User interface change data:
--*--

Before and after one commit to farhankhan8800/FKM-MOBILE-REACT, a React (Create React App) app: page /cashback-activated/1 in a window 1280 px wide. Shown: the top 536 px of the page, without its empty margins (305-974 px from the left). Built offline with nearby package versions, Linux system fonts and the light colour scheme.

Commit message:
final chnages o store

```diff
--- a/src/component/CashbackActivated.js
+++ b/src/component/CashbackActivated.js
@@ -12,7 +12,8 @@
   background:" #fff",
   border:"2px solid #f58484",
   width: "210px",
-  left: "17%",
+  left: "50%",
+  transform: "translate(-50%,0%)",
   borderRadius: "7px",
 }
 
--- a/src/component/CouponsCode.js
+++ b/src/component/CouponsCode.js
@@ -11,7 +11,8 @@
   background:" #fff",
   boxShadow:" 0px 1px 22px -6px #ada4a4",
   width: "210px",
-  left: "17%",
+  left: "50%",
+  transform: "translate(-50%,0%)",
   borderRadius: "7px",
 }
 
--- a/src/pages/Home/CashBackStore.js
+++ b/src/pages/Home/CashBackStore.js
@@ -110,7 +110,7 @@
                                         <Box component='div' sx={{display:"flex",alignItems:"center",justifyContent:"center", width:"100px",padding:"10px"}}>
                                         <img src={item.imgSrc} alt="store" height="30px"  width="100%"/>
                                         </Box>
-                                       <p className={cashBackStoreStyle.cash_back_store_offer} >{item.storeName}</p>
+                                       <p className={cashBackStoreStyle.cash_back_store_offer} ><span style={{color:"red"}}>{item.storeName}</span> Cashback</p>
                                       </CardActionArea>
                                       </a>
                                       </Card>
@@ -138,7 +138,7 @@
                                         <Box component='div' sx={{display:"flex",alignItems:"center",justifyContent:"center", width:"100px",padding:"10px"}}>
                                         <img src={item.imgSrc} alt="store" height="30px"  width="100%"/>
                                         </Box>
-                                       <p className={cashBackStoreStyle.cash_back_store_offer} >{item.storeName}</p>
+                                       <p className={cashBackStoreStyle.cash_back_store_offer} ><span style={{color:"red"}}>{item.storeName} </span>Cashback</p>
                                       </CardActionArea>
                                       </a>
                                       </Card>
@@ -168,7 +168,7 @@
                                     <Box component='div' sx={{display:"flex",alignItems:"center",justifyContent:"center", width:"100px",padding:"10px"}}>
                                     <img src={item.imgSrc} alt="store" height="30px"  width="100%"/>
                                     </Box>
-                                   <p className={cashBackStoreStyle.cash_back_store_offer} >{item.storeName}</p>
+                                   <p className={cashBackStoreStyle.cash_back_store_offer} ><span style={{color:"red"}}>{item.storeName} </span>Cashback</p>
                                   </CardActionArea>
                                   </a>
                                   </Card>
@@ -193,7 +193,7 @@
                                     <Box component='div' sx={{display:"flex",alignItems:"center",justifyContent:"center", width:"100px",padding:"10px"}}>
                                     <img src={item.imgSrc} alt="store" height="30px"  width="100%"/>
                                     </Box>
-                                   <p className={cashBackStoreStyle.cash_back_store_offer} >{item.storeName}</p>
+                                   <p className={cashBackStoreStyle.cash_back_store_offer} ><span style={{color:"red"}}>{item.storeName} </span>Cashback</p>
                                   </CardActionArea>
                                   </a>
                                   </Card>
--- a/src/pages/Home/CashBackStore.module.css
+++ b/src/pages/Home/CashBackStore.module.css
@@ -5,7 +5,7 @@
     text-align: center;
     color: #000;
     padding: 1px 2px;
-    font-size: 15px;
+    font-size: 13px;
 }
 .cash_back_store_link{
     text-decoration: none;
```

--*--

## Directions for this task
Line by line, please reproduce the records exactly.

## Solution for this task
Before and after one commit to farhankhan8800/FKM-MOBILE-REACT, a React (Create React App) app: page /cashback-activated/1 in a window 1280 px wide. Shown: the top 536 px of the page, without its empty margins (305-974 px from the left). Built offline with nearby package versions, Linux system fonts and the light colour scheme.

Commit message:
final chnages o store

```diff
--- a/src/component/CashbackActivated.js
+++ b/src/component/CashbackActivated.js
@@ -12,7 +12,8 @@
   background:" #fff",
   border:"2px solid #f58484",
   width: "210px",
-  left: "17%",
+  left: "50%",
+  transform: "translate(-50%,0%)",
   borderRadius: "7px",
 }
 
--- a/src/component/CouponsCode.js
+++ b/src/component/CouponsCode.js
@@ -11,7 +11,8 @@
   background:" #fff",
   boxShadow:" 0px 1px 22px -6px #ada4a4",
   width: "210px",
-  left: "17%",
+  left: "50%",
+  transform: "translate(-50%,0%)",
   borderRadius: "7px",
 }
 
--- a/src/pages/Home/CashBackStore.js
+++ b/src/pages/Home/CashBackStore.js
@@ -110,7 +110,7 @@
                                         <Box component='div' sx={{display:"flex",alignItems:"center",justifyContent:"center", width:"100px",padding:"10px"}}>
                                         <img src={item.imgSrc} alt="store" height="30px"  width="100%"/>
                                         </Box>
-                                       <p className={cashBackStoreStyle.cash_back_store_offer} >{item.storeName}</p>
+                                       <p className={cashBackStoreStyle.cash_back_store_offer} ><span style={{color:"red"}}>{item.storeName}</span> Cashback</p>
                                       </CardActionArea>
                                       </a>
                                       </Card>
@@ -138,7 +138,7 @@
                                         <Box component='div' sx={{display:"flex",alignItems:"center",justifyContent:"center", width:"100px",padding:"10px"}}>
                                         <img src={item.imgSrc} alt="store" height="30px"  width="100%"/>
                                         </Box>
-                                       <p className={cashBackStoreStyle.cash_back_store_offer} >{item.storeName}</p>
+                                       <p className={cashBackStoreStyle.cash_back_store_offer} ><span style={{color:"red"}}>{item.storeName} </span>Cashback</p>
                                       </CardActionArea>
                                       </a>
                                       </Card>
@@ -168,7 +168,7 @@
                                     <Box component='div' sx={{display:"flex",alignItems:"center",justifyContent:"center", width:"100px",padding:"10px"}}>
                                     <img src={item.imgSrc} alt="store" height="30px"  width="100%"/>
                                     </Box>
-                                   <p className={cashBackStoreStyle.cash_back_store_offer} >{item.storeName}</p>
+                                   <p className={cashBackStoreStyle.cash_back_store_offer} ><span style={{color:"red"}}>{item.storeName} </span>Cashback</p>
                                   </CardActionArea>
                                   </a>
                                   </Card>
@@ -193,7 +193,7 @@
                                     <Box component='div' sx={{display:"flex",alignItems:"center",justifyContent:"center", width:"100px",padding:"10px"}}>
                                     <img src={item.imgSrc} alt="store" height="30px"  width="100%"/>
                                     </Box>
-                                   <p className={cashBackStoreStyle.cash_back_store_offer} >{item.storeName}</p>
+                                   <p className={cashBackStoreStyle.cash_back_store_offer} ><span style={{color:"red"}}>{item.storeName} </span>Cashback</p>
                                   </CardActionArea>
                                   </a>
                                   </Card>
--- a/src/pages/Home/CashBackStore.module.css
+++ b/src/pages/Home/CashBackStore.module.css
@@ -5,7 +5,7 @@
     text-align: center;
     color: #000;
     padding: 1px 2px;
-    font-size: 15px;
+    font-size: 13px;
 }
 .cash_back_store_link{
     text-decoration: none;
```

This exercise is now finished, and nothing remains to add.